Smoking is not only harmful to our lungs, it can also damage the eyes. Meditation not only improves both physical and mental health; it can also be a useful tool to help one quit smoking. By relieving stress, one of the main reasons smokers light up, frequent meditation can reduce your desire for a cigarette. 

Alcohol has also been linked to the acceleration of macular degeneration. Breaking an addiction to alcohol and other harmful substances can be difficult, but there are many sources for help and support that you can take advantage of.

Make and keep healthy habits

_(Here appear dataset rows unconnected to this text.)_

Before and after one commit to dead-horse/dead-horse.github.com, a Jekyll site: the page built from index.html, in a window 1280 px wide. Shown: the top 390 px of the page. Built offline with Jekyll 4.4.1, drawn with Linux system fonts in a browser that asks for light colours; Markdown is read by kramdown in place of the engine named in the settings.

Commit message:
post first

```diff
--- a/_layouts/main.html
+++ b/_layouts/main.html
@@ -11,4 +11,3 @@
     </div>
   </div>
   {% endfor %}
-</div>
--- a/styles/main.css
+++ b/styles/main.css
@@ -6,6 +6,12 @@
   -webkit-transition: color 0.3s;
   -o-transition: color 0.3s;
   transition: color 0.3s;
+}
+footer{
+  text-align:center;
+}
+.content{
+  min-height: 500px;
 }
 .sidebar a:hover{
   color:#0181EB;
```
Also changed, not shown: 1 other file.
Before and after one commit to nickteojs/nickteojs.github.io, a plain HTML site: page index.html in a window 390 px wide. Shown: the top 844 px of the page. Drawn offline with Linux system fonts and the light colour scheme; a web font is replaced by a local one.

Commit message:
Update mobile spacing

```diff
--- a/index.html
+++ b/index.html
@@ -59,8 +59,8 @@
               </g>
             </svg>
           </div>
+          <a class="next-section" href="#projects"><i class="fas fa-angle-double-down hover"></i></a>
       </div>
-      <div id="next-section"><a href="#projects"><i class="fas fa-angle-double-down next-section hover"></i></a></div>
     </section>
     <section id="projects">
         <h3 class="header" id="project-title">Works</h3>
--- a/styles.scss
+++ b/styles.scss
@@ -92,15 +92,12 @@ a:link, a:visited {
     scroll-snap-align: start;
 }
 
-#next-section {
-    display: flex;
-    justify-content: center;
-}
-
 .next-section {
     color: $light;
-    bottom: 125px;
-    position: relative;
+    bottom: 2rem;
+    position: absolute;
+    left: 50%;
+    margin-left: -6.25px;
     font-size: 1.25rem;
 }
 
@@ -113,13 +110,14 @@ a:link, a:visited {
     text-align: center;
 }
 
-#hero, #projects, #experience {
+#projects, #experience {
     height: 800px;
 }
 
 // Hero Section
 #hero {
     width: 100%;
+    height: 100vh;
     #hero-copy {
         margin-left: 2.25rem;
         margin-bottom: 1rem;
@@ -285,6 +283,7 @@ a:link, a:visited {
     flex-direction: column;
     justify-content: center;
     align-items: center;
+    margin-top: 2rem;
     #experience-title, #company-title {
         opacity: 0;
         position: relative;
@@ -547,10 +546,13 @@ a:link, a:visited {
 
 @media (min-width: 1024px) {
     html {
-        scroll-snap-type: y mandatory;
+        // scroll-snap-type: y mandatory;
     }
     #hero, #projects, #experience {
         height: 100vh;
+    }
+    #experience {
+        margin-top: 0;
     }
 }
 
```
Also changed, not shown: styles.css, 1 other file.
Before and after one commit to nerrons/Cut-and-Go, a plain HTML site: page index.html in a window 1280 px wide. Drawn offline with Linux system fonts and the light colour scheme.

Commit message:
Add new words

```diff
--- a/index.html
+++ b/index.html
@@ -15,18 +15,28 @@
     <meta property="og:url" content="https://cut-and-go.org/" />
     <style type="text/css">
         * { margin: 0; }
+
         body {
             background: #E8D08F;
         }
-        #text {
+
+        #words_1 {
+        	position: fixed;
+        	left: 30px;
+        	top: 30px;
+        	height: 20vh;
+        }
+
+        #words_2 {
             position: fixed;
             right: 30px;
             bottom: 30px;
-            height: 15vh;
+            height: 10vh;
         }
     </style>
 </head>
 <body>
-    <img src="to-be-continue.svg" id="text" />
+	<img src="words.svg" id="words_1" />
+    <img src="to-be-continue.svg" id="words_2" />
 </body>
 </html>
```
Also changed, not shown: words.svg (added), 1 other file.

Meditation can reduce the stress that drives addictive behaviors, and improve both physical and mental health. (Image: Alexy Almond via Pexels)

Since our sight is interconnected with the rest of our body, keeping our bodies in good shape can naturally do wonders for our eye health. Regular exercise, even in the form of a daily walk, has multiple health benefits. Exercising regularly can help keep blood sugar levels at a healthy count and reduce the chances of developing diabetes and other related health conditions, like diabetic retinopathy.

Because they are moist and warm, the eyes are vulnerable to germs and bacteria. Since we often touch our eyes without realizing it, proper hygiene is important to keep them safe. Contact wearers should make the extra effort to keep them clean and disinfected as instructed, and replace them as advised.

Chemicals and sharp projectiles can do quick and serious damage to your eyes. Always wear protective goggles when working with chemicals or power tools or airborne substances. 

Exposure to the ultraviolet (UV) rays from the sun is another common source of eye damage.  Choosing sunglasses that block UV radiation from sunlight will help prevent conditions like macular degeneration and cataracts.

Limit and manage screen time

An increasingly common threat to the eyes is too much screen time. What used to be mainly television entertainment and work now follows us around everywhere we go. Besides the ‘close work’ factor already mentioned, some studies suggest that the blue light from screens can damage retinal cells, leading to macular degeneration. This same blue light is known to suppress the sleep hormone melatonin, causing disrupted sleep patterns and increased eye strain. A recent NEI-funded study found that children’s eyes apparently absorb more blue light from screens than adults do.

To mitigate the habit of looking into a screen for a prolonged period of time, follow the 20-20-20 rule. Every 20 minutes, stop staring at the screen and look at something else 20 feet away for 20 seconds.

With this, you can balance out your exposure to the bright lights of your computer screen and undergo a regulated period of time to perform your work while giving your eyes enough time and space to rest.

Do eye exercises

There are a number of techniques you can use to relieve visual stress, such as palming, sunning, and scanning. Doing these eye exercises daily can improve your circulation and release stress that gets accumulated in the eyes and help prevent further myopia.

Reduce your prescription

While corrective lenses make the world clearer, our prescriptions are often stronger than we need, and only lead to further damage. Progressive lenses and bifocals, especially, train the eyes to tunnel your vision, promoting further degeneration. Ask your doctor for a weaker prescription to wear indoors. While things may be a little more blurry, your eyes will be more relaxed, enabling them to improve.

By applying the methods above, you can give your eyes the love and care needed to maintain a proper view of the world around you. 

Ila Bonczek contributed to this report.